0622 GMT February 25, 2020
And while we’re not speculating that an economy that grows six percent a year should suddenly find itself in the red, in China, the recent spreading of the coronavirus (commonly known as the Wuhan virus) may have an impact that lingers beyond the outbreak, pymnts.com reported.
In the latest spate of news, the Chinese government has ordered travel agencies to suspend domestic and international tours. There have also been transportation curbs imposed on cities that are home to an estimated 40 million people. Shanghai Disneyland has been shuttered indefinitely and movie houses have canceled screenings.
In other words, social life is coming to a standstill. Among the ripple effects are that, especially with the limits on Chinese tourism, wallets snap shut. It’s been well-reported that Chinese consumers buy roughly a third of luxury goods, and many do so while traveling.
And while we are quick to note that health crises are more important than dollars and yuan, the timing may be rough for the firms — and, on a larger stage, the foreign markets — that depend on the Chinese consumer for top- and bottom-line torque.
The Lunar New Year this weekend will, of course, be a muted event, where consumers had been predicted to spend more than $150 billion. Retailers such as Gucci and Nike had released new advertising campaigns and merchandise in anticipation of a spending deluge. McDonald’s has halted operations in a number of cities amid the outbreak.
And there’s another impact as a result of the virus. Wuhan itself is a central point of transport and industrial production for the country, and the flow of commerce will be affected.

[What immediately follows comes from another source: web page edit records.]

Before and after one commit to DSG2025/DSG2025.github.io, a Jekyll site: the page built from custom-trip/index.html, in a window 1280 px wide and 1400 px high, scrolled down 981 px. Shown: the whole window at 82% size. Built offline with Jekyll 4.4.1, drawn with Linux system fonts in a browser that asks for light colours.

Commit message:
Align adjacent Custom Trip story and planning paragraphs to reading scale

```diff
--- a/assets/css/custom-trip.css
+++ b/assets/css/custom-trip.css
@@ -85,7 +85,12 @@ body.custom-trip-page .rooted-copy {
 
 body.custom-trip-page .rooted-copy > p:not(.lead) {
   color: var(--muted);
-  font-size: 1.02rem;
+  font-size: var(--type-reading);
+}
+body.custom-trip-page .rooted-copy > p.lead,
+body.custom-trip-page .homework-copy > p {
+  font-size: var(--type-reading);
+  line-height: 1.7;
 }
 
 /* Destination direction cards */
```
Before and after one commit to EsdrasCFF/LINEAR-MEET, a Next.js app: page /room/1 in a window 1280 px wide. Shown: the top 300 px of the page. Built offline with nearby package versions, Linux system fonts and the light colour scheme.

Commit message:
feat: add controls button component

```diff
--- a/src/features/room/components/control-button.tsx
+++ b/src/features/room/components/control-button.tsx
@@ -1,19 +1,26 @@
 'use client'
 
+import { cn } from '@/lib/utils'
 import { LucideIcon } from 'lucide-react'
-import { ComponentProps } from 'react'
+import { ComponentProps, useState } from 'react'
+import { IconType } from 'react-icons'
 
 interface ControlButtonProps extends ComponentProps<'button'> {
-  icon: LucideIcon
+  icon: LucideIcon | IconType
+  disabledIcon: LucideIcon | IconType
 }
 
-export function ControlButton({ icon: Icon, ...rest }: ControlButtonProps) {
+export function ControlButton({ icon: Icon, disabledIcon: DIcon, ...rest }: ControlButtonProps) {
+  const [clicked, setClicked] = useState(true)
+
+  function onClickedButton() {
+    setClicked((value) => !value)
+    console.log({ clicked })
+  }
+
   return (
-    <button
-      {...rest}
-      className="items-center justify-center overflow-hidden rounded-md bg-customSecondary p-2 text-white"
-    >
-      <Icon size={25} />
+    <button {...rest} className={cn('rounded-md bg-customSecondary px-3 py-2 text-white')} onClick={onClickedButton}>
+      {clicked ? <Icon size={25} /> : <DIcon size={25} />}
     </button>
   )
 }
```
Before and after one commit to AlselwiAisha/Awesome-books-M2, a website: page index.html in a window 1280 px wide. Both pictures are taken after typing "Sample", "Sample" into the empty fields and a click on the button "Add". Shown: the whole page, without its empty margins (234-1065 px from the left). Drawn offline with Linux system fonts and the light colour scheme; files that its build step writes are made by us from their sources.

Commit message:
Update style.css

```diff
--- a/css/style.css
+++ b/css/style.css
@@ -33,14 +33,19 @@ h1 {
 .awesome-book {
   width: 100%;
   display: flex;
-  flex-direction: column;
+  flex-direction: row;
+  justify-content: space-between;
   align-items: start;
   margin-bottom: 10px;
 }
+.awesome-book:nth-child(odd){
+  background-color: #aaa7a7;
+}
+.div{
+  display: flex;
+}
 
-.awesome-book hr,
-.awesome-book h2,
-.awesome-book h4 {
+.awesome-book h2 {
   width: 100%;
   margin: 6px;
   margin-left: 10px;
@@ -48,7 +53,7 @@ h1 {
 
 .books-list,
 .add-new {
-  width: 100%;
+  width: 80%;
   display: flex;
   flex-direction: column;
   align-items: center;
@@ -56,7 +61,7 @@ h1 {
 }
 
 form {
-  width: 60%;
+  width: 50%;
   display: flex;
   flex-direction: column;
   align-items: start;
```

As reported by the Economist Intelligence Unit and relayed in the South China Morning Post, the Wuhan virus could hit China’s economic growth by 50 basis points to a full percentage point. Should a full-blown epidemic ensue, the ripple effects will have waves far beyond China’s borders.